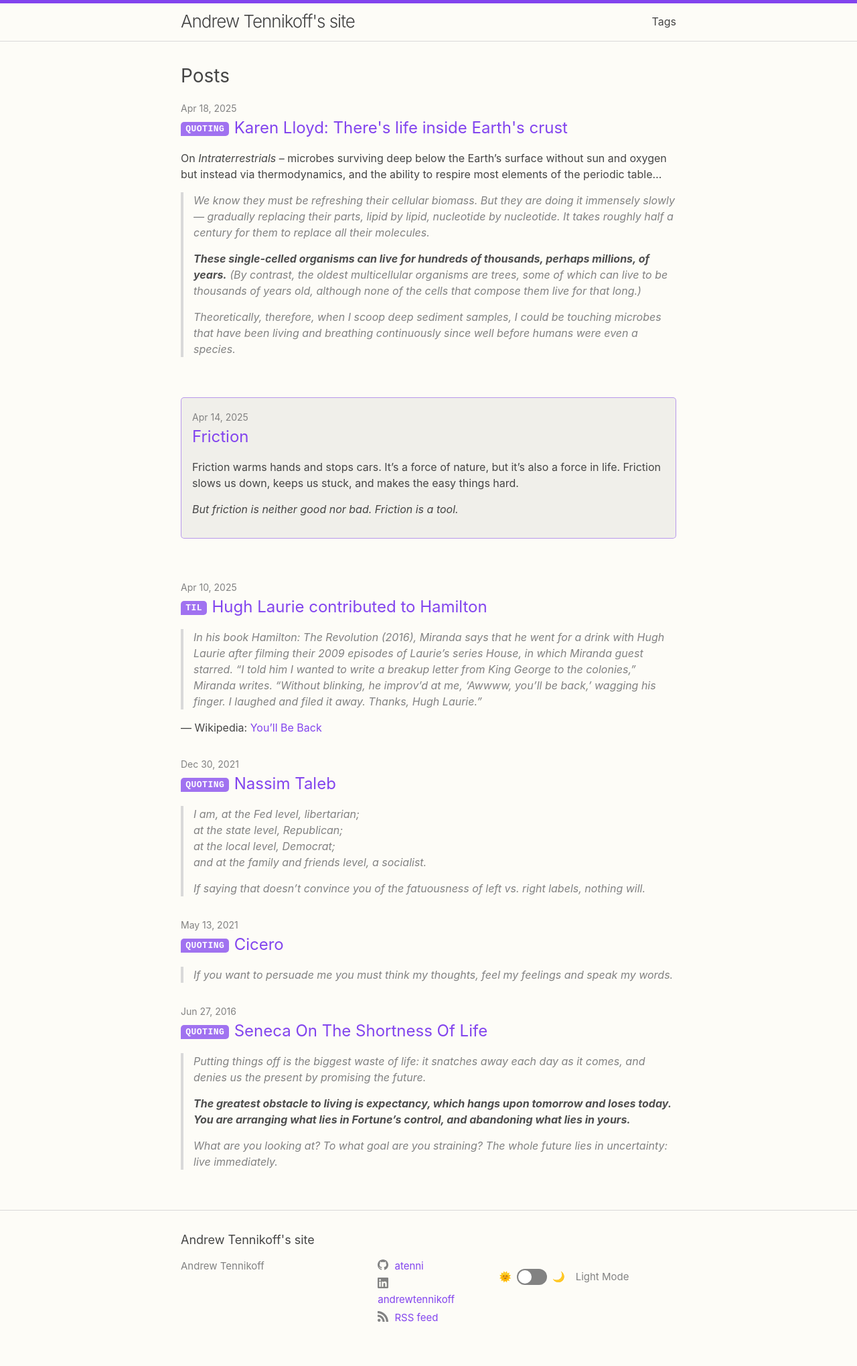
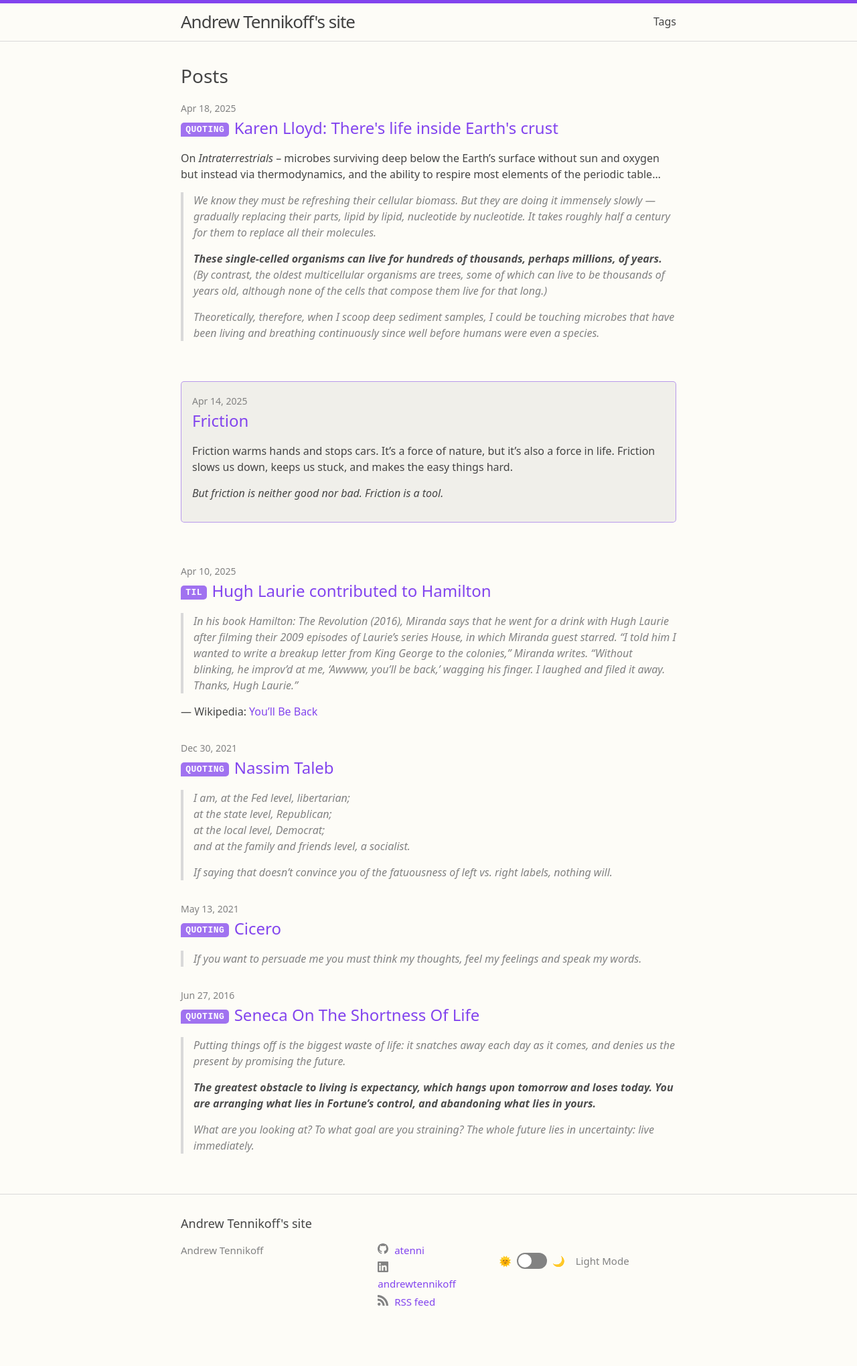
Before and after one commit to atenni/atenni.github.io, a Jekyll site: the page built from index.md, in a window 1280 px wide. Shown: the whole page at 67% size. Built offline with Jekyll 4.4.1, drawn with Linux system fonts in a browser that asks for light colours; after the commit the page ends 2015 px from its top, so only the background shows below that.

Commit message:
style: update font family stacks

```diff
--- a/assets/css/variables.css
+++ b/assets/css/variables.css
@@ -4,10 +4,15 @@
   /* Enable light-dark() for CSS themes */
   color-scheme: light dark;
 
+  --sans-serif-font-family:
+    system-ui, "Segoe UI", Roboto, Helvetica, Arial, sans-serif,
+    "Apple Color Emoji", "Segoe UI Emoji", "Segoe UI Symbol";
+  --serif-font-family: "Georgia", "Palatino", serif;
+  --mono-font-family: monospace; /* TODO: refine this later on... */
+
+  --base-font-family: var(--sans-serif-font-family);
+
   /* Common variables */
-  --base-font-family:
-    -apple-system, BlinkMacSystemFont, "Segoe UI", Roboto, Helvetica, Arial,
-    sans-serif, "Apple Color Emoji", "Segoe UI Emoji", "Segoe UI Symbol";
   --base-font-size: 16px;
   --base-font-weight: 400;
   --small-font-size: calc(var(--base-font-size) * 0.875);
```
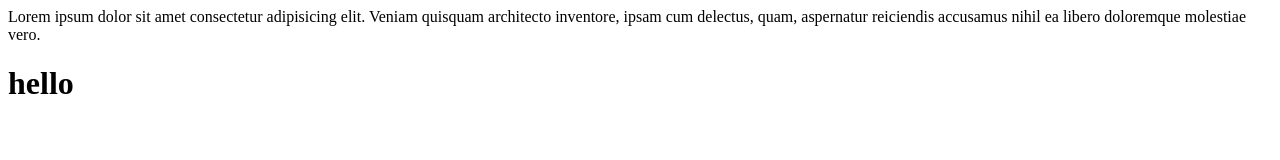
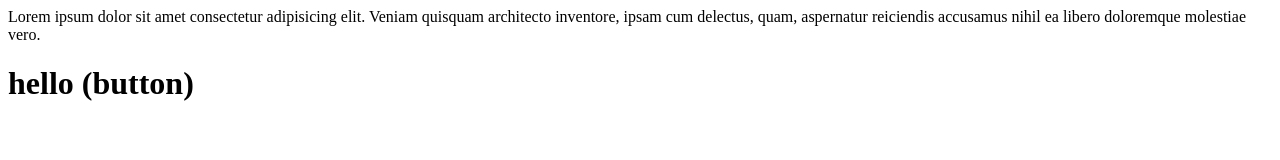
Before and after one commit to whky234/localrep, a plain HTML site: page index.html in a window 1280 px wide. Drawn offline with Linux system fonts and the light colour scheme.

```diff
--- a/index.html
+++ b/index.html
@@ -1,3 +1,3 @@
 <p>Lorem ipsum dolor sit amet consectetur adipisicing elit. Veniam quisquam architecto inventore, ipsam cum delectus, quam, aspernatur reiciendis accusamus nihil ea libero doloremque molestiae vero.</p>
 
-<h1>hello</h1>
+<h1>hello (button)</h1>
```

■ ■ ■

▶ TASK STATEMENT
Leave out the pictures and repeat the remaining data exactly.

▶ COMPLETED TASK
Before and after one commit to atenni/atenni.github.io, a Jekyll site: the page built from index.md, in a window 1280 px wide. Shown: the whole page at 67% size. Built offline with Jekyll 4.4.1, drawn with Linux system fonts in a browser that asks for light colours; after the commit the page ends 2015 px from its top, so only the background shows below that.

Commit message:
style: update font family stacks

```diff
--- a/assets/css/variables.css
+++ b/assets/css/variables.css
@@ -4,10 +4,15 @@
   /* Enable light-dark() for CSS themes */
   color-scheme: light dark;
 
+  --sans-serif-font-family:
+    system-ui, "Segoe UI", Roboto, Helvetica, Arial, sans-serif,
+    "Apple Color Emoji", "Segoe UI Emoji", "Segoe UI Symbol";
+  --serif-font-family: "Georgia", "Palatino", serif;
+  --mono-font-family: monospace; /* TODO: refine this later on... */
+
+  --base-font-family: var(--sans-serif-font-family);
+
   /* Common variables */
-  --base-font-family:
-    -apple-system, BlinkMacSystemFont, "Segoe UI", Roboto, Helvetica, Arial,
-    sans-serif, "Apple Color Emoji", "Segoe UI Emoji", "Segoe UI Symbol";
   --base-font-size: 16px;
   --base-font-weight: 400;
   --small-font-size: calc(var(--base-font-size) * 0.875);
```
Before and after one commit to whky234/localrep, a plain HTML site: page index.html in a window 1280 px wide. Drawn offline with Linux system fonts and the light colour scheme.

```diff
--- a/index.html
+++ b/index.html
@@ -1,3 +1,3 @@
 <p>Lorem ipsum dolor sit amet consectetur adipisicing elit. Veniam quisquam architecto inventore, ipsam cum delectus, quam, aspernatur reiciendis accusamus nihil ea libero doloremque molestiae vero.</p>
 
-<h1>hello</h1>
+<h1>hello (button)</h1>
```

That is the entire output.